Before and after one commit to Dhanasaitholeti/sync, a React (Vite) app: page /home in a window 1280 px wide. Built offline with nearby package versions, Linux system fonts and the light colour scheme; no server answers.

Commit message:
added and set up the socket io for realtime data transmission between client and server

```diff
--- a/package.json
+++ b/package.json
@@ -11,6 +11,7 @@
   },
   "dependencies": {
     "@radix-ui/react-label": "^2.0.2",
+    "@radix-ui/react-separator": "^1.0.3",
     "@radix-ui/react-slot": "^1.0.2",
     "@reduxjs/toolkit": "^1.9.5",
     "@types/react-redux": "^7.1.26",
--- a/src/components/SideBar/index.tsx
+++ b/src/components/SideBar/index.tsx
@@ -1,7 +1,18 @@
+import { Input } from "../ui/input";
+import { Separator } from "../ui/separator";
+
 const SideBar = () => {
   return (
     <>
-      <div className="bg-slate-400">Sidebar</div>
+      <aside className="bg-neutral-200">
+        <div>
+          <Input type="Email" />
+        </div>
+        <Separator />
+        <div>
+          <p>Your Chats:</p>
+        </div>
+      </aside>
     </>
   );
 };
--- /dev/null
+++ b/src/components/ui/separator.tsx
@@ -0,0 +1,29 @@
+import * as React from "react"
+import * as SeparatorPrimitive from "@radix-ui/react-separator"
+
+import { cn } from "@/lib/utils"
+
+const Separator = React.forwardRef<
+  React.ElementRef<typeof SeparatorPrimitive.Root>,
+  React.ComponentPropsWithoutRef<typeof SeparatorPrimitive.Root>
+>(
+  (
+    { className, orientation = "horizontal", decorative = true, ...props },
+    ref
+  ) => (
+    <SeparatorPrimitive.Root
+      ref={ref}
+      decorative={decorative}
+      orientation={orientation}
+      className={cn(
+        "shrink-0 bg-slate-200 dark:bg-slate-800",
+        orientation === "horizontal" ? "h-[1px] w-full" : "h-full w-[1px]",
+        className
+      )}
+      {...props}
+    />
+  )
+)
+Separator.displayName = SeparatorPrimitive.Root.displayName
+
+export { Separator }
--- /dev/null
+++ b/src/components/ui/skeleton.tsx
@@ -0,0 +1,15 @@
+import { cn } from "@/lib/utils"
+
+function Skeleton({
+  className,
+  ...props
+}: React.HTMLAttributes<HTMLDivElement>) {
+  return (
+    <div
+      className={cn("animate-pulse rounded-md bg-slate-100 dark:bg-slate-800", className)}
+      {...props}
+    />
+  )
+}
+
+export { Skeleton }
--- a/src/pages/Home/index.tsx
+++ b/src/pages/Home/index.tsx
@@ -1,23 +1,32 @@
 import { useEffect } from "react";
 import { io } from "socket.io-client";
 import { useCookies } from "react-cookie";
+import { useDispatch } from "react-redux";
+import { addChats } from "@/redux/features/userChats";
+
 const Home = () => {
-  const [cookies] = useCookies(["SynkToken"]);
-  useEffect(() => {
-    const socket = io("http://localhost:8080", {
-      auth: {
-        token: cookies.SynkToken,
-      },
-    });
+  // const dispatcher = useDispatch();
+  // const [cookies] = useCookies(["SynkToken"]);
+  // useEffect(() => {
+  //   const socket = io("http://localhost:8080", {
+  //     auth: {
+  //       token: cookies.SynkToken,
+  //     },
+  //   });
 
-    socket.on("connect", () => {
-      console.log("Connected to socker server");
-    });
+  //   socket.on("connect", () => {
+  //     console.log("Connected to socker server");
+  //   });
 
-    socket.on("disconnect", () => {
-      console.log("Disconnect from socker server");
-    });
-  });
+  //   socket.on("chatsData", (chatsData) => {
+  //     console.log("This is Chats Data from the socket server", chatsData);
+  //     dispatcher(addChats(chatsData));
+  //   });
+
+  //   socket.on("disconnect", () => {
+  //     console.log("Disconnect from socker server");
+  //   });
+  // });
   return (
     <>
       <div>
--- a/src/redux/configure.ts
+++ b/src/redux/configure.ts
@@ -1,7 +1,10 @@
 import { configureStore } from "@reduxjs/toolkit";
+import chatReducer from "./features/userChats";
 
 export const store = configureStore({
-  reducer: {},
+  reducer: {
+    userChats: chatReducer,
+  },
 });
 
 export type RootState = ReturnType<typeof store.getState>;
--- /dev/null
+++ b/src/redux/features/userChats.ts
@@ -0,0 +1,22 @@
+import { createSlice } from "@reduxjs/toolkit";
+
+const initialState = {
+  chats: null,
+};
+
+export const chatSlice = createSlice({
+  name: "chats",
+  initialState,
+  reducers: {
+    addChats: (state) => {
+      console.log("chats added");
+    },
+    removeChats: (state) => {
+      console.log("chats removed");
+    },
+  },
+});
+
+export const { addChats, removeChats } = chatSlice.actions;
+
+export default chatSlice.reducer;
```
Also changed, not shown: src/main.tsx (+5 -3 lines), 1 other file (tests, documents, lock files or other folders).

======

§ **INSTRUCTIONS FOR THE TASK**:
Which of the lines above include the word "configureStore"? Copy each of them.

§ **TASK RESPONSE**:
 import { configureStore } from "@reduxjs/toolkit";
 export const store = configureStore({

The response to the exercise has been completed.